Kidney Disorder Linked to Gene Variants

By Michael Smith, North American Correspondent, MedPage Today
Published: February 16, 201
Reviewed by Robert Jasmer, MD; Associate Clinical Professor of Medicine, University of California, San Francisco.

The rare kidney disorder known as idiopathic membranous nephropathy may be an autoimmune disease, according to a large genome-wide association study.

In three different cohorts totaling more than 550 white European patients, the disease was linked to a single-letter genetic variation in the human leukocyte antigen (HLA) complex -- which plays a central role in immunity, reported Robert Kleta, MD, PhD, of Royal Free Hospital in London, and colleagues.

The genome-wide association study also replicated aprevious finding, linking the disease to the so-called M-type phospholipase A2 receptor -- determining that variants in the gene for this receptor were linked to an increased risk of the illness, Kleta and co-authors wrote in the Feb. 17 issue of the New England Journal of Medicine.

Having two copies of the risk alleles in both genes increased the likelihood of the disease by a factor of 78, they reported, and -- although the exact mechanism remains unknown -- it could be an interaction between the immune system and the receptor that leads to autoimmunity.
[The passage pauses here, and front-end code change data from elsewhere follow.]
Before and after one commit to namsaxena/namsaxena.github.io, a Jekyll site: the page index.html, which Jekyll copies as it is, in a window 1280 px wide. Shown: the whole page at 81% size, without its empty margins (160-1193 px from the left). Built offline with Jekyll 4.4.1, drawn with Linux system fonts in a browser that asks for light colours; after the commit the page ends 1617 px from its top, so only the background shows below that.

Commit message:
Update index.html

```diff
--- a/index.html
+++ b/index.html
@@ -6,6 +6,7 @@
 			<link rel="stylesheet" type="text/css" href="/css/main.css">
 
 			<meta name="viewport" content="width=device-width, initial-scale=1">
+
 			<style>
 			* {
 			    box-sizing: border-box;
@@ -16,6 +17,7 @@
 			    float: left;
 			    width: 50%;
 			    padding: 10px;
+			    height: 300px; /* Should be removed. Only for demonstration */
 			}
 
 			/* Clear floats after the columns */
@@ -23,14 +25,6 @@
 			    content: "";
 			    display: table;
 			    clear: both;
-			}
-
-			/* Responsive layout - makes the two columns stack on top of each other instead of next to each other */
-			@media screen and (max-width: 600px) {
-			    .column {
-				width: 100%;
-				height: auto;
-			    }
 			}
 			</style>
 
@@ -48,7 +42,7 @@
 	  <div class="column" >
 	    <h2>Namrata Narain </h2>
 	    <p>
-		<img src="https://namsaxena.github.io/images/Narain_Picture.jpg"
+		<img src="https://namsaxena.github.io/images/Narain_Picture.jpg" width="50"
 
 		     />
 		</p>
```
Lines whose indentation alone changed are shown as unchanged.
The condition has an annual incidence of about one in 100,000 people, the researchers noted, and it can lead to end-stage renal disease, although its cause remains unclear.
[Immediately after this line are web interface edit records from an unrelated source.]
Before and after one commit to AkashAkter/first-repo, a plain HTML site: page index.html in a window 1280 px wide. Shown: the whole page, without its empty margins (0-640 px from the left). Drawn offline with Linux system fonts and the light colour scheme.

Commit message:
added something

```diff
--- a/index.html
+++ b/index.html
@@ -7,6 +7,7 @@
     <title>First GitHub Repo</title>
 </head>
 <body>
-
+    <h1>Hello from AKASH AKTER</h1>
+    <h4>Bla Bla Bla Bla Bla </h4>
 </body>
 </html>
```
To help clarify the issue, the researchers undertook a genome-wide analysis of three separate groups of European patients of white ancestry -- 75 French, 146 Dutch, and 335 British patients -- and compared them with 2,339 racially matched controls.
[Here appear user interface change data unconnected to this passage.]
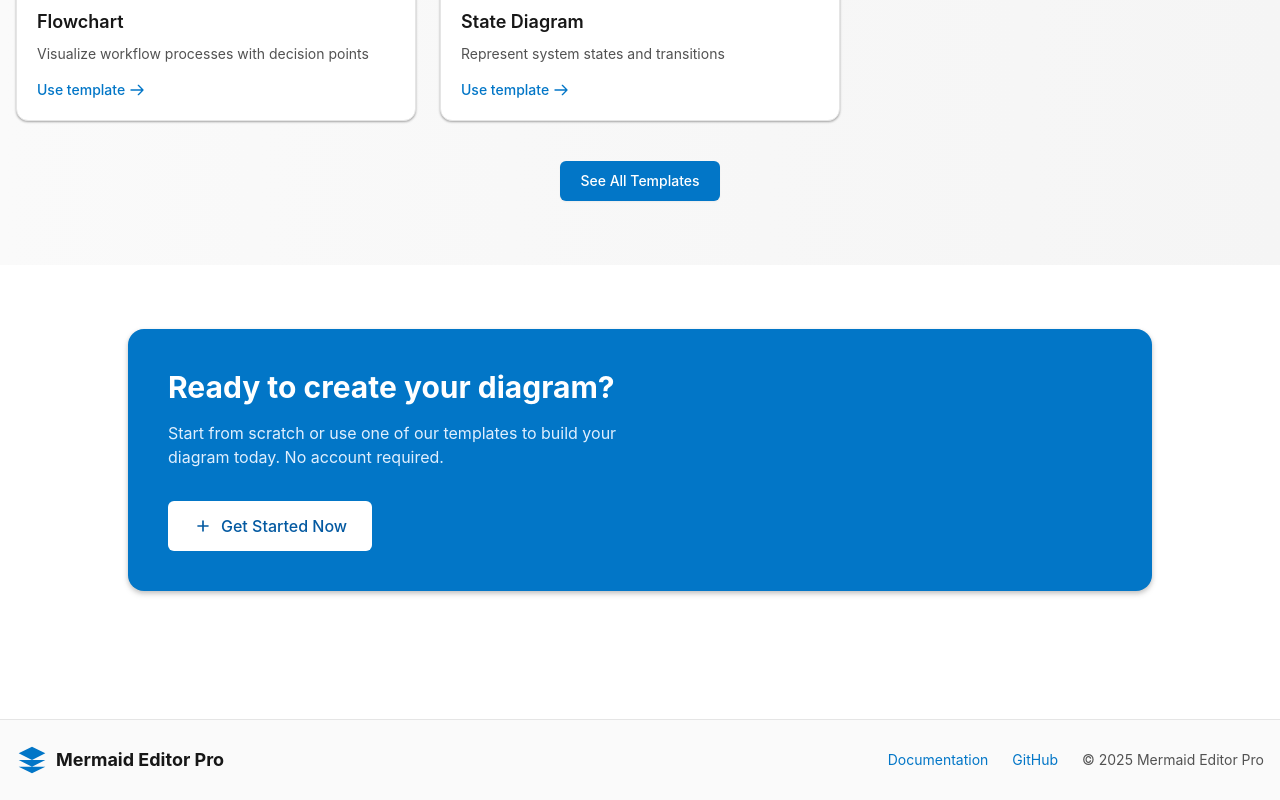
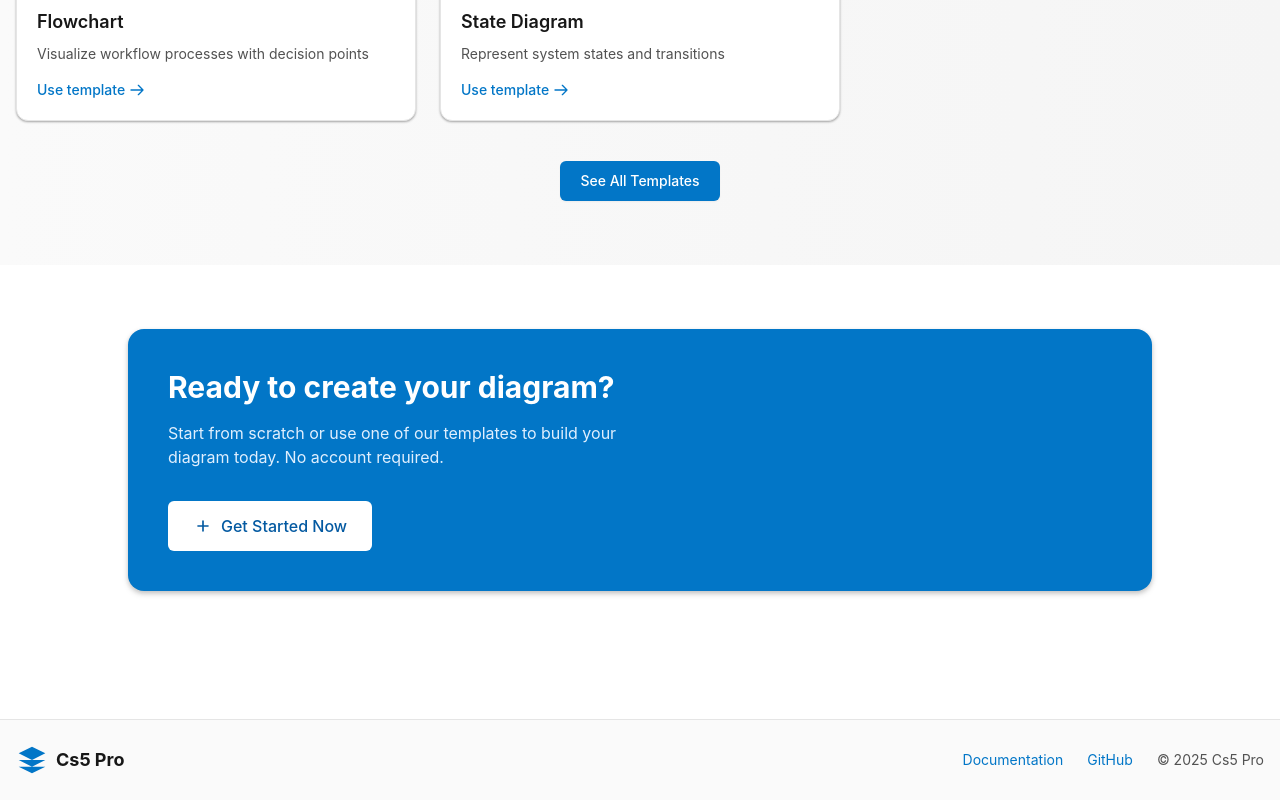
Before and after one commit to jk08y/mermaid-editor, a React (Vite) app: page / in a window 1280 px wide. Shown: the part 1848-2648 px from the top of the page. Built offline with nearby package versions, Linux system fonts and the light colour scheme.

Commit message:
Update App.tsx

```diff
--- a/src/App.tsx
+++ b/src/App.tsx
@@ -123,7 +123,7 @@ const Footer: React.FC = () => {
               <path d="M12 2L2 7l10 5 10-5-10-5zM2 17l10 5 10-5M2 12l10 5 10-5"></path>
             </svg>
             <span className="text-lg font-bold text-neutral-900 dark:text-white">
-              Mermaid Editor Pro
+              Cs5 Pro
             </span>
           </div>
           <div className="flex flex-wrap justify-center gap-x-6 gap-y-2 text-sm text-neutral-600 dark:text-neutral-400">
@@ -133,7 +133,7 @@ const Footer: React.FC = () => {
             <a href="https://github.com/jk08y/mermaid-editor" target="_blank" rel="noopener noreferrer" className="hover:text-primary-600 dark:hover:text-primary-400">
               GitHub
             </a>
-            <span>© {new Date().getFullYear()} Mermaid Editor Pro</span>
+            <span>© {new Date().getFullYear()} Cs5 Pro</span>
           </div>
         </div>
       </div>
```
The cohorts and their controls were analyzed separately but -- since they were racially homogenous -- they also could be analyzed together, Kleta and colleagues reported.

In all three cohorts, the researchers found a significant association with an HLA-DQA1 allele on chromosome six, while in the Dutch and British groups, they also found a significant link with the gene coding for the M-type phospholipase A2receptor.

When the groups were analyzed together, Kleta and colleagues reported, the links remained significant. Specifically:

- A single nucleotide polymorphism dubbed rs2187668 within HLA-DQA1 was significant at P=8.0x10-93.
- And a single nucleotide polymorphism called rs4664308 within the gene for the receptor was significant at P=8.6x10-29.

Carrying the risk alleles of the two genes had an additive effect, Kleta and colleagues found.

Compared with having two copies of the protective allele within HLA-DQA1, having one copy of the risk allele increased the odds of the disease by a factor of 6.07 and having two copies by a factor of 20.24.

Similarly, having one copy of the risk allele within the receptor gene increased the odds of the disease by a factor of 2.22 and having two copies by a factor of 4.19, compared with having two copies of the protective allele.

Having risk alleles in each of the genes increased the risk still more, the researchers found: Those with all four risk alleles had an odds ratio for the disease of 78.46 compared with people who had only the protective alleles.

Kleta and colleagues cautioned that the findings "do not establish causality" but they suggest that an interaction between the immune system and glomerular components form the basis for the development of the disease.

On that hypothesis, they argued, the immune system variants in HLA-DQA1 are a "trigger" while those in the receptor gene establish autoantibodies -- "a bullet" -- that target glomerular antigens.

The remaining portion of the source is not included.